White Hills epic '80s callback Stop Mute Defeat is a determined march against encroaching imperial darkness; their eyes boring into the shadows for danger but they're aware that blinding lights can kill and distort truth. From "Overlord's" dark stomp casting nets for totalitarian warnings to "Attack Mode", which roars in with the tribal certainty that we can survive the madness if we keep our wits, the record is a true and timely win for Dave W. and Ego Sensation. Martin Bisi and the poster band's mysterious but relevant cool make a great team and deliver one of their least psych yet most mind destroying records to date. Much like the first time you heard Joy Division or early Pigface, for example, you'll experience being startled at first before becoming addicted to the band's unique microcosm of dystopia that is simultaneously corrupting and seducing your ears. - Morgan Y. Evans

Keep reading... Show less

Scholar Judith May Fathallah's work blurs lines between author and ethnographer, fan experiences and genre TV storytelling.

In Fanfiction and the Author: How Fanfic Changes Popular Culture Texts, author Judith May Fathallah investigates the progressive intersections between popular culture and fan studies, expanding scholarly discourse concerning how contemporary blurred lines between texts and audiences result in evolving mediated practices.

Keep reading... Show less
8

Which is the draw, the art or the artist? Critic Rachel Corbett examines the intertwined lives of two artists of two different generations and nationalities who worked in two starkly different media.

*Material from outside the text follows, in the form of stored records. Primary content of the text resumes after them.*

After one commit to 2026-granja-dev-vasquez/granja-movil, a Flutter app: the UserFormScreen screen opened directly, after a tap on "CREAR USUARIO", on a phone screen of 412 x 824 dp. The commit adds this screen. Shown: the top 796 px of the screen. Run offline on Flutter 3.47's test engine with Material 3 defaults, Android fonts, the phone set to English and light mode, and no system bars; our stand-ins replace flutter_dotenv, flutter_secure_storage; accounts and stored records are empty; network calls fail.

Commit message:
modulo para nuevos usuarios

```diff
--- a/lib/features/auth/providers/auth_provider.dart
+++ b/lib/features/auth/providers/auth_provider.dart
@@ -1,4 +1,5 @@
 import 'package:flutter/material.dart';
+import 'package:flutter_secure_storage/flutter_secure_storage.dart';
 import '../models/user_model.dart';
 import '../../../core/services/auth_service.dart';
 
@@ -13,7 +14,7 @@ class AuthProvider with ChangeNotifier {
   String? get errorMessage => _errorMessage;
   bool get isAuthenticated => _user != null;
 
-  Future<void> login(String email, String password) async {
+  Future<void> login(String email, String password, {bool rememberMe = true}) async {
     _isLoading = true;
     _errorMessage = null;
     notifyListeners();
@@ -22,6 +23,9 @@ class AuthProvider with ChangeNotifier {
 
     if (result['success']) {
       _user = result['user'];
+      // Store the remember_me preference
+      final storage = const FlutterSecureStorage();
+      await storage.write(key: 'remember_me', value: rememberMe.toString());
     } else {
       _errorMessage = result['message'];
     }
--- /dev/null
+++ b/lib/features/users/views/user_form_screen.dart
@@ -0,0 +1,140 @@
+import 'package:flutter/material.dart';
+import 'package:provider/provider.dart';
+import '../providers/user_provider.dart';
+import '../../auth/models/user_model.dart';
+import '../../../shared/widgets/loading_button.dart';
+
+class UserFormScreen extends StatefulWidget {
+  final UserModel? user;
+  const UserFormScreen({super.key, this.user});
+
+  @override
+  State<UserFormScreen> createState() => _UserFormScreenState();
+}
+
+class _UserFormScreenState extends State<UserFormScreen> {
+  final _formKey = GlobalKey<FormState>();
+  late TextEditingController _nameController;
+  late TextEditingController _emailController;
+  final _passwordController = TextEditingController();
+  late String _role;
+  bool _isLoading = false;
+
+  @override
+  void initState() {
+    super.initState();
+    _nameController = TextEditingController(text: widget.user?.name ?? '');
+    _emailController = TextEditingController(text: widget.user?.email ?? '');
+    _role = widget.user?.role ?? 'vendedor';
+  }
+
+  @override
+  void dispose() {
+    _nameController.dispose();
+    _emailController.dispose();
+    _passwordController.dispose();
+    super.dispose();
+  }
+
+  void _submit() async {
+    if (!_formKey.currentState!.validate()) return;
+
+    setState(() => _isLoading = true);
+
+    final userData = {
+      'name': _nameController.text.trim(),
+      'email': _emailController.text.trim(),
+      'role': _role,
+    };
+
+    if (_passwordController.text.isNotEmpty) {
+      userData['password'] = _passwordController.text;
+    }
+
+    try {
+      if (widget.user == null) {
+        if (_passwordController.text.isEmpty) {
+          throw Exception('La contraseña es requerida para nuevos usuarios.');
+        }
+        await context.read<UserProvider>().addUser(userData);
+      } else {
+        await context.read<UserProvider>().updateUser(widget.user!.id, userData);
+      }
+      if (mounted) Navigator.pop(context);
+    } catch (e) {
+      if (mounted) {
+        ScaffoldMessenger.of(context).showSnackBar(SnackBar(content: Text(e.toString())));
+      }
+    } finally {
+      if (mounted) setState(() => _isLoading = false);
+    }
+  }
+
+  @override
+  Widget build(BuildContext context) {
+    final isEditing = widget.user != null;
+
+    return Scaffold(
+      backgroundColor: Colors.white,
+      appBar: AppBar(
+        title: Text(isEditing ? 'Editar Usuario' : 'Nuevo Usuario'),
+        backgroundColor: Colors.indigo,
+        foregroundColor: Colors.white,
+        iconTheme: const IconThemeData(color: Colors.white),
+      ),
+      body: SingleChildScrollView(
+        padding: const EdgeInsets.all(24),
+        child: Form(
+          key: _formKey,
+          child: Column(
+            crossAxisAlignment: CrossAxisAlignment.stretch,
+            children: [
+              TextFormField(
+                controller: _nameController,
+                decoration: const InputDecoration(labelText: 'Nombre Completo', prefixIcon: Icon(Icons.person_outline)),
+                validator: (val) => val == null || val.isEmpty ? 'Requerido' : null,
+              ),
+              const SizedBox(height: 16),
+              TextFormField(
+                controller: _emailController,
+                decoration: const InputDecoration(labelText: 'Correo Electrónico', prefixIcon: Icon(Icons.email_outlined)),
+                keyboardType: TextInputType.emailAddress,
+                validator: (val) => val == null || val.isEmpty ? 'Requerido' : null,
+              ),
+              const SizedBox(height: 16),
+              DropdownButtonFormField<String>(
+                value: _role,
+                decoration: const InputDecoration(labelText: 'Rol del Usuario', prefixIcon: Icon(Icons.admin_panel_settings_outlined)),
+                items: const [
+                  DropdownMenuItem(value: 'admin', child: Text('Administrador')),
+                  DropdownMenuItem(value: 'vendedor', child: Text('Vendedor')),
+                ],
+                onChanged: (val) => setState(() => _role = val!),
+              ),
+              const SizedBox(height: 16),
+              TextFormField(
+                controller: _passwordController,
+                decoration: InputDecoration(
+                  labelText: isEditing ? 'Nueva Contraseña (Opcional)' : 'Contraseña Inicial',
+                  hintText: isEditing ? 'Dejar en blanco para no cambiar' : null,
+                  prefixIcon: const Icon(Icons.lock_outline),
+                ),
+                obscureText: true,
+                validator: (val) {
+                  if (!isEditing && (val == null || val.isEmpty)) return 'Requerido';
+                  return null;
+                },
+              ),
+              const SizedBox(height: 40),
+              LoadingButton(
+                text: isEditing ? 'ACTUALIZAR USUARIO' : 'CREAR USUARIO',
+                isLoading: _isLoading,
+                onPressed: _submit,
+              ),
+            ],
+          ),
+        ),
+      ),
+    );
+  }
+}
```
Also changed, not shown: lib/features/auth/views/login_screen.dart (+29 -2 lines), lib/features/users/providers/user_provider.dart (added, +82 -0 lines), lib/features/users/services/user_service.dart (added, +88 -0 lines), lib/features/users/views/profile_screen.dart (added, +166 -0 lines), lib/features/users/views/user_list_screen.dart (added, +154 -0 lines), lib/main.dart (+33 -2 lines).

Artist biographies written for a popular audience necessarily involve compromise. On the one hand, we are only interested in the lives of artists because we are intrigued, engaged, and moved by their work. The confrontation with a work of art is an uncanny experience. We are drawn to, enraptured and entranced by, absorbed in the contemplation of an object. Even the performative arts (music, theater, dance) have an objective quality to them. In watching a play, we are not simply watching people do things; we are attending to the play as a thing that is more than the collection of actions performed. The play seems to have an existence beyond the human endeavor that instantiates it. It is simultaneously more and less than human: more because it's superordinate to human action and less because it's a mere object, lacking the evident subjectivity we prize in the human being.

Keep reading... Show less
3
Pop Ten
Mixed Media
PM Picks

© 1999-2017 Popmatters.com. All rights reserved.
Popmatters is wholly independently owned and operated.

rating-image